“We continued with a quarterly TLM for the next 2 years, and based upon the strength of our numbers, Bishop Boland allowed the TLM to expand to every other month,” Maher said. The quarterly TLM continued until 2007 when the bishop allowed for a monthly celebration of the Mass at Nativity of Our Lord church in Savannah. And after Summorum Pontificum was promulgated by Pope Benedict XVI, the TLM expanded to three other locations including to Macon, Waycross and Augusta (Georgia) on a monthly basis.
Finally, in 2008, the TLM was celebrated weekly at the Savannah cathedral, presumably until May 20 as stated in the bishop’s most recent decree.
With the May 20 shutdown date looming, Guerrero said that she and other Catholics are praying for those in leadership positions in the Church to “understand compassion and love for the poor.”
“It is very sad what they are doing,” Guerrero said. “Why are they destroying our dedication to the Holy Eucharist and to the Immaculate Heart of Mary? Where is the justice?”

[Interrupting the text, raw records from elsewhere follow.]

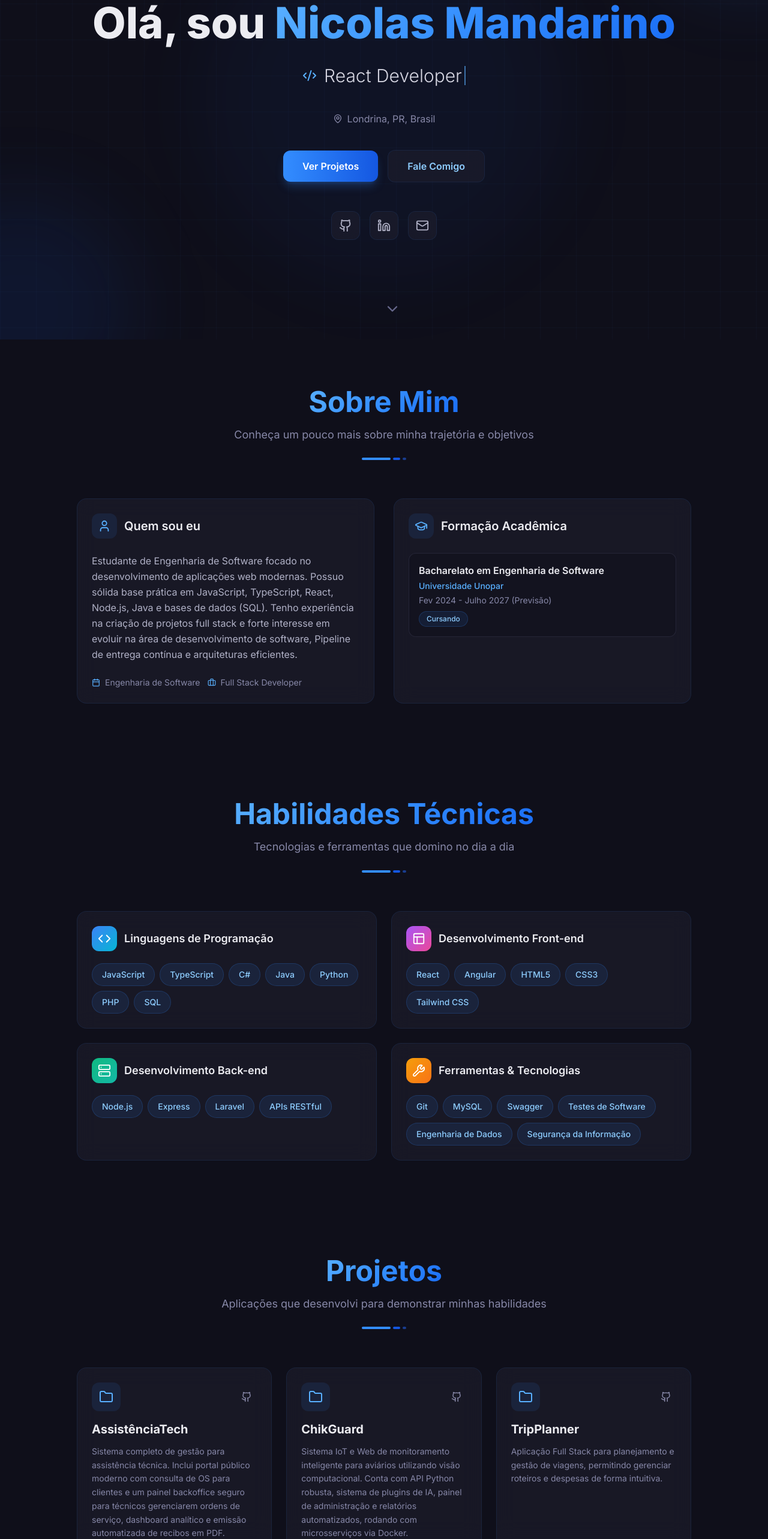
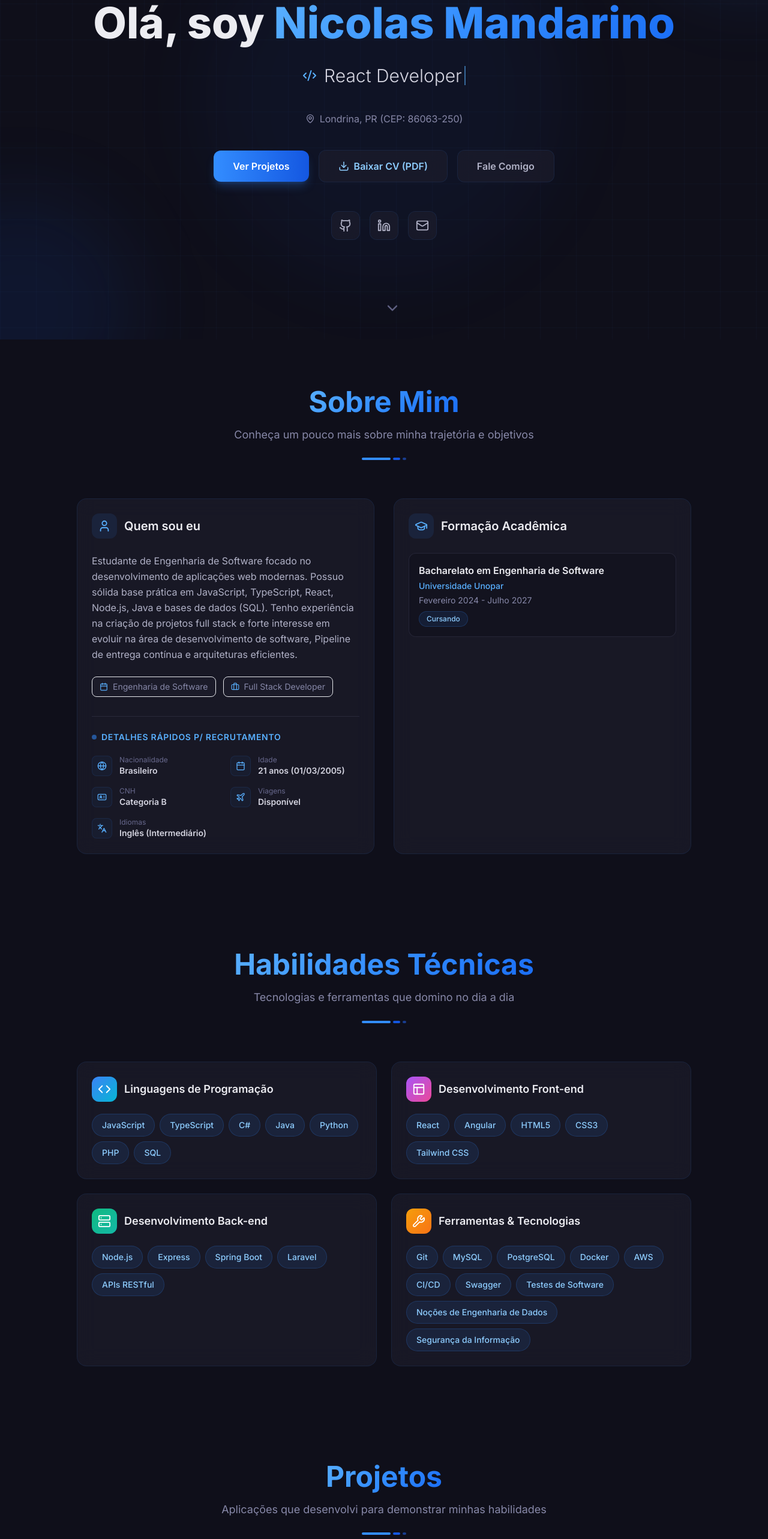
Before and after one commit to Nicolas125-tech/Portifolio-em-React-e-Talwind, a React (Vite) app: page / in a window 1280 px wide. Shown: the part 234-2800 px from the top of the page at 60% size. Built offline with nearby package versions, Linux system fonts and the light colour scheme.

Commit message:
feat: initialize portfolio data structure, CSS styles, and primary React section components

```diff
--- a/src/components/sections/About.jsx
+++ b/src/components/sections/About.jsx
@@ -1,10 +1,25 @@
-import { User, GraduationCap, Briefcase, Calendar } from 'lucide-react';
+import { User, GraduationCap, Briefcase, Calendar, Globe, IdCard, Plane, Languages } from 'lucide-react';
 import { personalData, education } from '../../data/personalData';
 import { SectionTitle } from '../ui/SectionTitle';
 import { GlassCard } from '../ui/GlassCard';
 import { AnimatedSection } from '../ui/AnimatedSection';
 
+const calculateAge = (birthDateStr) => {
+  if (!birthDateStr) return '';
+  const [day, month, year] = birthDateStr.split('/').map(Number);
+  const birthDate = new Date(year, month - 1, day);
+  const today = new Date();
+  let age = today.getFullYear() - birthDate.getFullYear();
+  const m = today.getMonth() - birthDate.getMonth();
+  if (m < 0 || (m === 0 && today.getDate() < birthDate.getDate())) {
+    age--;
+  }
+  return age;
+};
+
 export const About = () => {
+  const age = calculateAge(personalData.birthDate);
+
   return (
     <section id="sobre" className="section-padding relative">
       <div className="max-w-6xl mx-auto">
@@ -25,17 +40,75 @@ export const About = () => {
                 </div>
                 <h3 className="text-xl font-semibold text-dark-100">Quem sou eu</h3>
               </div>
-              <p className="text-dark-300 leading-relaxed text-base">
+              <p className="text-dark-300 leading-relaxed text-base mb-6">
                 {personalData.about}
               </p>
-              <div className="mt-6 flex flex-wrap gap-3">
-                <div className="flex items-center gap-2 text-sm text-dark-400">
+
+              <div className="flex flex-wrap gap-3 mb-8">
+                <div className="flex items-center gap-2 text-sm text-dark-400 bg-dark-900/50 px-3 py-1.5 rounded-lg border border-dark-850">
                   <Calendar size={14} className="text-primary-400" />
                   <span>Engenharia de Software</span>
                 </div>
-                <div className="flex items-center gap-2 text-sm text-dark-400">
+                <div className="flex items-center gap-2 text-sm text-dark-400 bg-dark-900/50 px-3 py-1.5 rounded-lg border border-dark-850">
                   <Briefcase size={14} className="text-primary-400" />
                   <span>Full Stack Developer</span>
+                </div>
+              </div>
+
+              {/* Recruiter Details Panel */}
+              <div className="pt-6 border-t border-dark-800/50">
+                <h4 className="text-sm font-semibold text-primary-400 uppercase tracking-wider mb-5 flex items-center gap-2">
+                  <span className="w-2 h-2 rounded-full bg-primary-500 animate-pulse" />
+                  Detalhes Rápidos p/ Recrutamento
+                </h4>
+                <div className="grid grid-cols-1 sm:grid-cols-2 gap-4">
+                  <div className="flex items-center gap-3 text-sm text-dark-300">
+                    <div className="p-2 rounded-lg bg-primary-500/5 border border-primary-500/10 text-primary-400">
+                      <Globe size={16} />
+                    </div>
+                    <div>
+                      <p className="text-xs text-dark-500">Nacionalidade</p>
+                      <p className="font-semibold text-dark-200">{personalData.nationality}</p>
+                    </div>
+                  </div>
+                  <div className="flex items-center gap-3 text-sm text-dark-300">
+                    <div className="p-2 rounded-lg bg-primary-500/5 border border-primary-500/10 text-primary-400">
+                      <Calendar size={16} />
+                    </div>
+                    <div>
+                      <p className="text-xs text-dark-500">Idade</p>
+                      <p className="font-semibold text-dark-200">{age} anos ({personalData.birthDate})</p>
+                    </div>
+                  </div>
+                  <div className="flex items-center gap-3 text-sm text-dark-300">
+                    <div className="p-2 rounded-lg bg-primary-500/5 border border-primary-500/10 text-primary-400">
+                      <IdCard size={16} />
+                    </div>
+                    <div>
+                      <p className="text-xs text-dark-500">CNH</p>
+                      <p className="font-semibold text-dark-200">{personalData.cnh}</p>
+                    </div>
+                  </div>
+                  <div className="flex items-center gap-3 text-sm text-dark-300">
+                    <div className="p-2 rounded-lg bg-primary-500/5 border border-primary-500/10 text-primary-400">
+                      <Plane size={16} />
+                    </div>
+                    <div>
+                      <p className="text-xs text-dark-500">Viagens</p>
+                      <p className="font-semibold text-dark-200">Disponível</p>
+                    </div>
+                  </div>
+                  <div className="flex items-center gap-3 text-sm text-dark-300 col-span-1 sm:col-span-2">
+                    <div className="p-2 rounded-lg bg-primary-500/5 border border-primary-500/10 text-primary-400">
+                      <Languages size={16} />
+                    </div>
+                    <div>
+                      <p className="text-xs text-dark-500">Idiomas</p>
+                      <p className="font-semibold text-dark-200">
+                        {personalData.languages.map(l => `${l.name} (${l.level})`).join(', ')}
+                      </p>
+                    </div>
+                  </div>
                 </div>
               </div>
             </GlassCard>
--- a/src/components/sections/Hero.jsx
+++ b/src/components/sections/Hero.jsx
@@ -1,4 +1,4 @@
-import { Github, Linkedin, Mail, ChevronDown, MapPin, Code2, Sparkles } from 'lucide-react';
+import { Github, Linkedin, Mail, ChevronDown, MapPin, Code2, Sparkles, Download } from 'lucide-react';
 import { personalData } from '../../data/personalData';
 import { useEffect, useState } from 'react';
 
@@ -61,7 +61,7 @@ export const Hero = () => {
 
         {/* Name */}
         <h1 className="text-4xl sm:text-5xl md:text-6xl lg:text-7xl font-extrabold mb-6 animate-slide-up">
-          <span className="text-dark-100">Olá, sou </span>
+          <span className="text-dark-100">Olá, soy </span>
           <span className="gradient-text">{personalData.name}</span>
         </h1>
 
@@ -81,16 +81,23 @@ export const Hero = () => {
         </div>
 
         {/* CTA Buttons */}
-        <div className="flex flex-wrap items-center justify-center gap-4 mb-12 animate-slide-up" style={{ animationDelay: '0.5s' }}>
+        <div className="flex flex-wrap items-center justify-center gap-4 mb-12 animate-slide-up no-print" style={{ animationDelay: '0.5s' }}>
           <a
             href="#projetos"
             className="group px-8 py-3.5 bg-gradient-to-r from-primary-500 to-primary-700 rounded-xl text-white font-semibold hover:from-primary-400 hover:to-primary-600 transition-all duration-300 shadow-lg shadow-primary-500/25 hover:shadow-primary-500/40 hover:scale-105"
           >
             Ver Projetos
           </a>
+          <button
+            onClick={() => window.print()}
+            className="flex items-center gap-2 px-8 py-3.5 glass rounded-xl text-primary-300 font-semibold hover:bg-primary-500/10 transition-all duration-300 hover:scale-105"
+          >
+            <Download size={18} />
+            Baixar CV (PDF)
+          </button>
           <a
             href="#contato"
-            className="px-8 py-3.5 glass rounded-xl text-primary-300 font-semibold hover:bg-primary-500/10 transition-all duration-300 hover:scale-105"
+            className="px-8 py-3.5 glass rounded-xl text-dark-300 font-semibold hover:bg-dark-800/50 transition-all duration-300 hover:scale-105"
           >
             Fale Comigo
           </a>
--- a/src/components/sections/Projects.jsx
+++ b/src/components/sections/Projects.jsx
@@ -1,4 +1,4 @@
-import { Github, ExternalLink, Folder } from 'lucide-react';
+import { Github, ExternalLink, Folder, Sparkles } from 'lucide-react';
 import { projects } from '../../data/personalData';
 import { SectionTitle } from '../ui/SectionTitle';
 import { GlassCard } from '../ui/GlassCard';
@@ -18,7 +18,22 @@ export const Projects = () => {
         <div className="grid md:grid-cols-2 lg:grid-cols-3 gap-6">
           {projects.map((project, index) => (
             <AnimatedSection key={project.id} delay={index * 150}>
-              <GlassCard className="h-full flex flex-col group">
+              <GlassCard
+                className={`h-full flex flex-col group relative transition-all duration-300 ${
+                  project.featured
+                    ? 'border-primary-500/30 shadow-lg shadow-primary-500/5 ring-1 ring-primary-500/20'
+                    : ''
+                }`}
+                glow={project.featured}
+              >
+                {/* Featured Badge */}
+                {project.featured && (
+                  <div className="absolute -top-3 right-6 flex items-center gap-1.5 px-3 py-1 rounded-full text-xs font-semibold bg-gradient-to-r from-primary-500 to-primary-700 text-white shadow-lg shadow-primary-500/20 border border-primary-400/20 z-10">
+                    <Sparkles size={12} className="animate-pulse" />
+                    <span>{project.badgeText || 'Destaque'}</span>
+                  </div>
+                )}
+
                 {/* Header */}
                 <div className="flex items-center justify-between mb-4">
                   <div className="p-3 rounded-xl bg-primary-500/10">
--- a/src/data/personalData.js
+++ b/src/data/personalData.js
@@ -3,20 +3,27 @@ export const personalData = {
   name: "Nicolas Mandarino",
   fullName: "Nicolas Mandarino Bissoqui",
   role: "Estudante de Engenharia de Software | Desenvolvedor Full Stack",
-  location: "Londrina, PR, Brasil",
+  location: "Londrina, PR (CEP: 86063-250)",
   email: "nicolasbissoqui@gmail.com",
   phone: "+55 43 98444-5767",
-  linkedin: "https://www.linkedin.com/in/nicolas-mandarino-7787761b8",
+  linkedin: "https://www.linkedin.com/in/nicolas-mandarino-bissoqui-7787761b8",
   github: "https://github.com/nicolas125-tech",
   portfolio: "https://nicolas125-tech.github.io/Portifolio-em-React-e-Talwind/",
-  about: "Estudante de Engenharia de Software focado no desenvolvimento de aplicações web modernas. Possuo sólida base prática em JavaScript, TypeScript, React, Node.js, Java e bases de dados (SQL). Tenho experiência na criação de projetos full stack e forte interesse em evoluir na área de desenvolvimento de software, Pipeline de entrega contínua e arquiteturas eficientes."
+  about: "Estudante de Engenharia de Software focado no desenvolvimento de aplicações web modernas. Possuo sólida base prática em JavaScript, TypeScript, React, Node.js, Java e bases de dados (SQL). Tenho experiência na criação de projetos full stack e forte interesse em evoluir na área de desenvolvimento de software, Pipeline de entrega contínua e arquiteturas eficientes.",
+  birthDate: "01/03/2005",
+  nationality: "Brasileiro",
+  cnh: "Categoria B",
+  travelAvailability: "Sim",
+  languages: [
+    { name: "Inglês", level: "Intermediário" }
+  ]
 };
 
 export const skills = {
   languages: ["JavaScript", "TypeScript", "C#", "Java", "Python", "PHP", "SQL"],
   frontend: ["React", "Angular", "HTML5", "CSS3", "Tailwind CSS"],
-  backend: ["Node.js", "Express", "Laravel", "APIs RESTful"],
-  toolsAndTech: ["Git", "MySQL", "Swagger", "Testes de Software", "Engenharia de Dados", "Segurança da Informação"]
+  backend: ["Node.js", "Express", "Spring Boot", "Laravel", "APIs RESTful"],
+  toolsAndTech: ["Git", "MySQL", "PostgreSQL", "Docker", "AWS", "CI/CD", "Swagger", "Testes de Software", "Noções de Engenharia de Dados", "Segurança da Informação"]
 };
 
 export const education = [
@@ -24,7 +31,7 @@ export const education = [
     id: 1,
     course: "Bacharelato em Engenharia de Software",
     school: "Universidade Unopar",
-    period: "Fev 2024 - Julho 2027 (Previsão)",
+    period: "Fevereiro 2024 - Julho 2027",
     status: "Cursando"
   }
 ];
@@ -33,22 +40,22 @@ export const experience = [
   {
     id: 1,
     role: "Analista Técnico Computacional",
-    company: "Ágili Software",
+    company: "Agili Software",
     period: "Maio 2026 - Atual",
-    description: "Análise, diagnóstico e resolução de problemas técnicos e lógicos em sistemas de software. Suporte técnico avançado, auxiliando na utilização das soluções tecnológicas da empresa. Elaboração de consultas e manipulação de base de dados (SQL) para análise de cenários e correção de falhas. Interação com a equipa de desenvolvimento para reporte de bugs e melhoria contínua dos sistemas."
+    description: "Análise, diagnóstico e resolução de problemas técnicos e lógicos em sistemas de software. Suporte técnico avançado, auxiliando na utilização das soluções tecnológicas da empresa. Elaboração de consultas e manipulação de base de dados (SQL) para análise de cenários e correção de falhas. Interação com a equipe de desenvolvimento para reporte de bugs e melhoria contínua dos sistemas."
   },
   {
     id: 2,
-    role: "Técnico de Suporte (Help Desk) Estágio",
+    role: "Técnico de Suporte (Help Desk)",
     company: "Helpdesk Londrina",
-    period: "Jan 2026 - Maio 2026",
+    period: "Janeiro 2026 - Atual",
     description: "Prestação de suporte técnico de hardware e software para utilizadores. Manutenção preventiva e corretiva de computadores. Diagnóstico e resolução de problemas em redes e sistemas operativos."
   },
   {
     id: 3,
     role: "Professor de Música (Violino e Piano)",
     company: "Espaço Musical",
-    period: "Jan 2023 - Dez 2025",
+    period: "Janeiro 2023 - Outubro 2025",
     description: "Lecionou aulas de violino e piano, desenvolvendo materiais didáticos personalizados. Condução de ensaios e prática de orquestra com grupos de alunos."
   }
 ];
@@ -74,11 +81,8 @@ export const allCertifications = [
   {
     category: "Back-end, Arquitetura & Java",
     items: [
-      "Full Cycle 3.0 – FullCycle",
-      "C# e .Net - Alura",
-      "Arquitetura de Micros Serviços .Net 6 e C# - Leandro Costa",
-      "Automação de Testes com Selenium WebDriver e C# - Hugo Peres",
-      "Especialista Back-End Java – EBAC",
+      "Full Cycle 3.0 - FullCycle",
+      "Especialista Back-End Java - EBAC",
       "Ignite Java - Rocketseat",
       "Advanced Java - SoftBlue",
       "Treinamento Java EmpregaTech - Senac Londrina",
@@ -100,24 +104,30 @@ export const allCertifications = [
 
 export const projects = [
   {
+    id: 2,
+    title: "ChikGuard",
+    description: "Sistema IoT e Web de monitoramento inteligente para aviários utilizando visão computacional. Conta com API Python robusta, sistema de plugins de IA, painel de administração e relatórios automatizados, rodando com microsserviços via Docker.",
+    tech: ["Python", "React", "Node.js", "Docker", "Supabase", "OpenCV"],
+    githubUrl: "https://github.com/Nicolas125-tech/ChikGuard-Original",
+    featured: true,
+    badgeText: "Principal Destaque"
+  },
+  {
     id: 1,
     title: "AssistênciaTech",
     description: "Sistema completo de gestão para assistência técnica. Inclui portal público moderno com consulta de OS para clientes e um painel backoffice seguro para técnicos gerenciarem ordens de serviço, dashboard analítico e emissão automatizada de recibos em PDF.",
     tech: ["C#", ".NET 8", "ASP.NET Core MVC", "SQLite", "Docker", "Bootstrap"],
-    githubUrl: "https://github.com/Nicolas125-tech/AssistenciaTech"
-  },
-  {
-    id: 2,
-    title: "ChikGuard",
-    description: "Sistema IoT e Web de monitoramento inteligente para aviários utilizando visão computacional. Conta com API Python robusta, sistema de plugins de IA, painel de administração e relatórios automatizados, rodando com microsserviços via Docker.",
-    tech: ["Python", "React", "Node.js", "Docker", "Supabase", "OpenCV"],
-    githubUrl: "https://github.com/Nicolas125-tech/ChikGuard-Original"
+    githubUrl: "https://github.com/Nicolas125-tech/AssistenciaTech",
+    featured: true,
+    badgeText: "Destaque"
   },
   {
     id: 3,
     title: "TripPlanner",
-    description: "Aplicação Full Stack para planejamento e gestão de viagens, permitindo gerenciar roteiros e despesas de forma intuitiva.",
-    tech: ["React", "Java", "Spring Boot", "Tailwind CSS"],
-    githubUrl: "https://github.com/Nicolas125-tech/TripPlanner-React-e-Java"
+    description: "Plataforma completa para planejamento e controle de viagens. Permite criar roteiros diários, organizar atividades, gerenciar orçamentos/despesas integradas e coordenar participantes de forma colaborativa.",
+    tech: ["React", "Java", "Spring Boot", "Tailwind CSS", "MySQL", "APIs RESTful"],
+    githubUrl: "https://github.com/Nicolas125-tech/TripPlanner-React-e-Java",
+    featured: true,
+    badgeText: "Destaque"
   }
 ];
--- a/src/index.css
+++ b/src/index.css
@@ -106,3 +106,104 @@ body {
     linear-gradient(90deg, rgba(51, 141, 255, 0.03) 1px, transparent 1px);
   background-size: 60px 60px;
 }
+
+/* Print styles for generating clean PDF resume */
+@media print {
+  body {
+    background: #ffffff !important;
+    color: #1a1a24 !important;
+    font-size: 11pt !important;
+    line-height: 1.4 !important;
+  }
+
+  /* Hide interactive elements, decorations and navigation */
+  nav,
+  #navbar,
+  footer,
+  .no-print,
+  #hero .absolute,
+  #hero bottom-8,
+  #hero .flex.items-center.justify-center.gap-4, /* social icons */
+  a[href="#sobre"] {
+    display: none !important;
+  }
+
+  /* Reset background grids and colors */
+  .bg-grid,
+  .bg-dark-950,
+  main,
+  section {
+    background: transparent !important;
+    background-image: none !important;
+    padding: 10px 0 !important;
+    min-height: auto !important;
+    height: auto !important;
+  }
+
+  /* Make containers full width */
+  .max-w-4xl,
+  .max-w-5xl,
+  .max-w-6xl {
+    max-width: 100% !important;
+    width: 100% !important;
+    margin: 0 !important;
+    padding: 0 !important;
+  }
+
+  /* Adjust Hero name for black text */
+  .gradient-text {
+    background: none !important;
+    -webkit-text-fill-color: #1457e1 !important;
+    color: #1457e1 !important;
+    font-weight: bold !important;
+  }
+
+  /* Re-style cards to be flat black & white border boxes */
+  .glass,
+  .glass-strong {
+    background: #f8f9fa !important;
+    border: 1px solid #e2e8f0 !important;
+    box-shadow: none !important;
+    backdrop-filter: none !important;
+    -webkit-backdrop-filter: none !important;
+    color: #1a1a24 !important;
+    margin-bottom: 12px !important;
+    page-break-inside: avoid !important;
+    padding: 16px !important;
+  }
+
+  /* Text color corrections for readability */
+  h1, h2, h3, h4 {
+    color: #0f172a !important;
+    page-break-after: avoid !important;
+  }
+
+  p, span, li, div {
+    color: #334155 !important;
+  }
+
+  .text-primary-300,
+  .text-primary-400,
+  .text-dark-300,
+  .text-dark-400,
+  .text-dark-500 {
+    color: #475569 !important;
+  }
+
+  /* Layout adjustments */
+  .grid {
+    display: block !important;
+  }
+
+  .grid > div {
+    margin-bottom: 20px !important;
+    page-break-inside: avoid !important;
+  }
+
+  /* Force display of collapsed/accordion elements */
+  #certificacoes .overflow-hidden {
+    max-height: none !important;
+    opacity: 1 !important;
+    display: block !important;
+  }
+}
```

In conversations with other Catholics who did not wish to go on record, there seemed to be hope that Parkes may be consulting with the Dicastery to work out ongoing celebrations of the TLM. And while Bishop Parkes’ July 2022 announcement did seem quite empathetic to those attached to the pre-Vatican II liturgy and devotions, there was no mention of any further celebrations of the TLM after May 20:
I am grateful to the Dicastery for granting the above permissions so that Masses according to the Missale Romanum of 1962 may continue to be celebrated for another year. Since my appointment as your Bishop, I have been present at Masses celebrated with this Missal, and I recognize the reverence and beauty of these liturgies. I am also aware that the eventual cessation of these Masses will be difficult for many of the faithful in our Diocese. Please know of my pastoral concern for you. Along with Fr. Allan McDonald (Bishop’s Delegate for Mass in the Extraordinary Form), the Priests who celebrate these Masses will accompany the attendees in the coming months as the transition is made to Mass in conformity with the decrees of the Second Vatican Council.
Guerrero mentioned that today’s readings (Friday of third week of Easter) for Holy Mass (Novus Ordo) included, “’Saul, Saul, why do you persecute me?’ And I answered: ‘Who art thou, Lord?’ And he said to me: ‘I am Jesus of Nazareth, whom thou persecute.’” (Acts 22)
“Nobody will steal our faith,” she said. “Through prayer, faith and forgiveness, God will show his justice and grace from his throne.”
LifeSiteNews has reached out to the Bishop of the Diocese of Savannah for comment, but has yet to receive a reply.
Please call Jill Parks, Director of Communications, at (912) 484-2320 to respectfully express your views.